↓

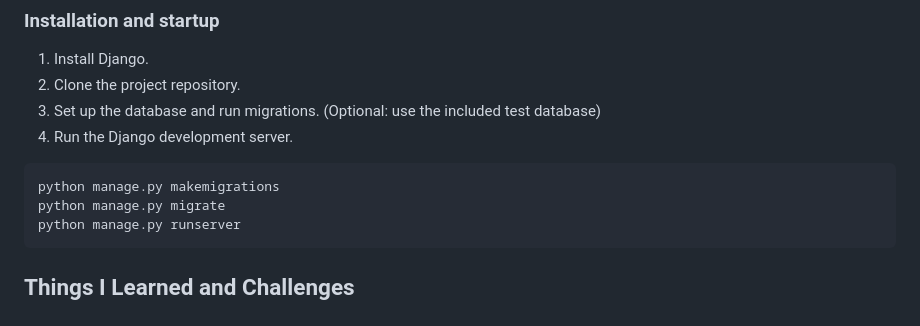
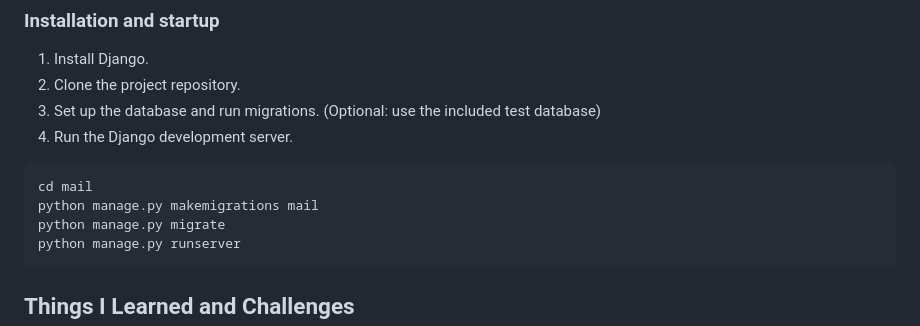
Before and after one commit to MyPetLobster/mail, a Markdown page: README.md, the part around the change. Drawn GitHub-style.

Commit message:
Specify makemigrations in README

````diff
--- a/README.md
+++ b/README.md
@@ -92,7 +92,8 @@ project was learning to use JavaScript to interact with an API and manage state.
 
 
 ```bash
-python manage.py makemigrations
+cd mail
+python manage.py makemigrations mail
 python manage.py migrate
 python manage.py runserver
 ```
````
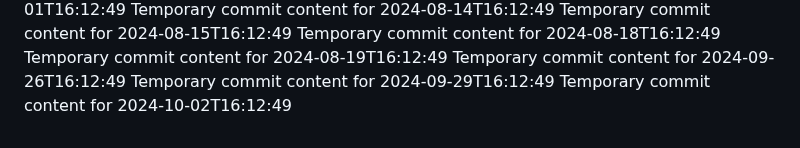
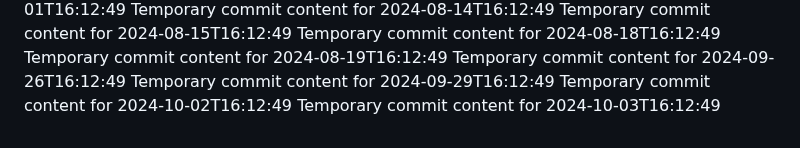
Before and after one commit to rubenv11003/repo-687-y, a Markdown page: report.md, the part around the change. Drawn GitHub-style.

```diff
--- a/report.md
+++ b/report.md
@@ -79,3 +79,4 @@ Temporary commit content for 2024-08-19T16:12:49
 Temporary commit content for 2024-09-26T16:12:49
 Temporary commit content for 2024-09-29T16:12:49
 Temporary commit content for 2024-10-02T16:12:49
+Temporary commit content for 2024-10-03T16:12:49
```
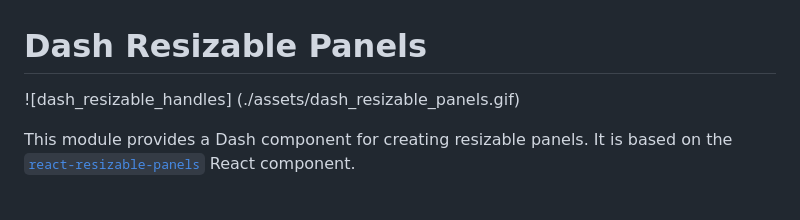
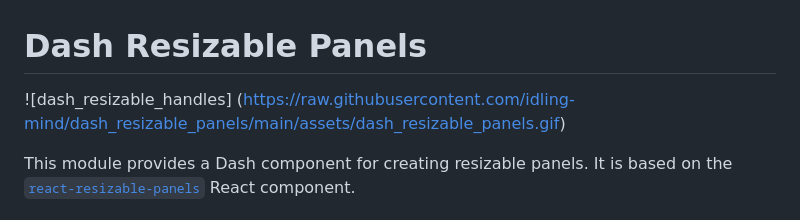
Before and after one commit to idling-mind/dash_resizable_panels, a Markdown page: README.md, the part around the change. GitHub-like rendering.

Commit message:
Updated image path

```diff
--- a/README.md
+++ b/README.md
@@ -1,6 +1,6 @@
 # Dash Resizable Panels
 
-![dash_resizable_handles] (./assets/dash_resizable_panels.gif)
+![dash_resizable_handles] (https://raw.githubusercontent.com/idling-mind/dash_resizable_panels/main/assets/dash_resizable_panels.gif)
 
 This module provides a Dash component for creating resizable panels. It is based on the
 [`react-resizable-panels`](https://github.com/bvaughn/react-resizable-panels) React component.
```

↑

## Your instructions
Nothing but a number is wanted here: how many lines of the material contain the string "Temporary".

## Answer
5